From the entries that follow, copy each line in which "DoCopyWork" appears.

## Recorded data
-*-
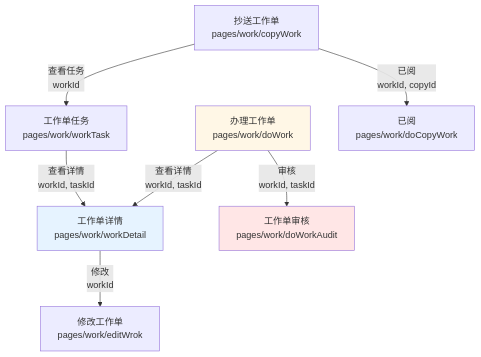
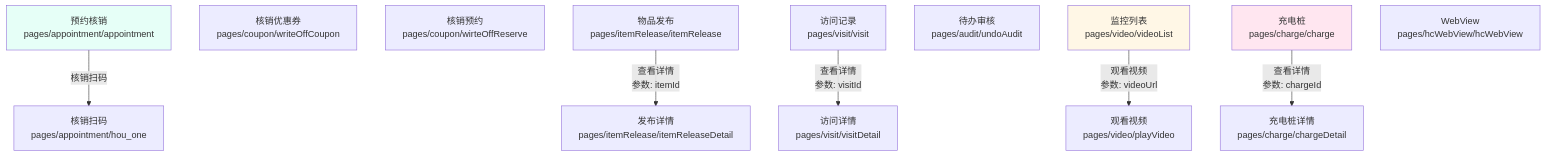
Diagram 19 of 19 in .github/reports/vue2-route-navigation-map.md (nwt-q/001-Smart-Community), drawn with Mermaid before and after one commit. The commit also changed other lines of this file, not shown here.

Commit message:
🐳 chore(root): 重新制作路由关系图标；

````diff
--- a/.github/reports/vue2-route-navigation-map.md
+++ b/.github/reports/vue2-route-navigation-map.md
@@ -292,21 +710,38 @@
 ```mermaid
 graph TB
-    WorkTask["工作单任务<br/>pages/work/workTask"]
-    WorkDetail["工作单详情<br/>pages/work/workDetail"]
-    DoWork["办理工作单<br/>pages/work/doWork"]
-    DoWorkAudit["工作单审核<br/>pages/work/doWorkAudit"]
-    EditWork["修改工作单<br/>pages/work/editWrok"]
-    CopyWork["抄送工作单<br/>pages/work/copyWork"]
-    DoCopyWork["已阅<br/>pages/work/doCopyWork"]
+    %% 其他功能页面
+    Appointment["预约核销<br/>pages/appointment/appointment"]
+    HouOne["核销扫码<br/>pages/appointment/hou_one"]
+    WriteOffCoupon["核销优惠券<br/>pages/coupon/writeOffCoupon"]
+    WirteOffReserve["核销预约<br/>pages/coupon/wirteOffReserve"]
+    ItemRelease["物品发布<br/>pages/itemRelease/itemRelease"]
+    ItemReleaseDetail["发布详情<br/>pages/itemRelease/itemReleaseDetail"]
+    Visit["访问记录<br/>pages/visit/visit"]
+    VisitDetail["访问详情<br/>pages/visit/visitDetail"]
+    UndoAudit["待办审核<br/>pages/audit/undoAudit"]
+    VideoList["监控列表<br/>pages/video/videoList"]
+    PlayVideo["观看视频<br/>pages/video/playVideo"]
+    Charge["充电桩<br/>pages/charge/charge"]
+    ChargeDetail["充电桩详情<br/>pages/charge/chargeDetail"]
+    HcWebView["WebView<br/>pages/hcWebView/hcWebView"]
 
-    WorkTask -->|查看详情<br/>workId, taskId| WorkDetail
-    WorkDetail -->|修改<br/>workId| EditWork
-    DoWork -->|查看详情<br/>workId, taskId| WorkDetail
-    DoWork -->|审核<br/>workId, taskId| DoWorkAudit
-    CopyWork -->|查看任务<br/>workId| WorkTask
-    CopyWork -->|已阅<br/>workId, copyId| DoCopyWork
+    %% 预约核销的跳转
+    Appointment -->|核销扫码| HouOne
 
-    style WorkDetail fill:#e6f3ff
-    style DoWork fill:#fff7e6
-    style DoWorkAudit fill:#ffe6e6
+    %% 物品发布的跳转
+    ItemRelease -->|查看详情<br/>参数: itemId| ItemReleaseDetail
+
+    %% 访问记录的跳转
+    Visit -->|查看详情<br/>参数: visitId| VisitDetail
+
+    %% 监控的跳转
+    VideoList -->|观看视频<br/>参数: videoUrl| PlayVideo
+
+    %% 充电桩的跳转
+    Charge -->|查看详情<br/>参数: chargeId| ChargeDetail
+
+    %% 样式
+    style Appointment fill:#e6fff7
+    style VideoList fill:#fff7e6
+    style Charge fill:#ffe6f0
 ```
````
-*-
## Answer to this problem
-    DoCopyWork["已阅<br/>pages/work/doCopyWork"]
-    CopyWork -->|已阅<br/>workId, copyId| DoCopyWork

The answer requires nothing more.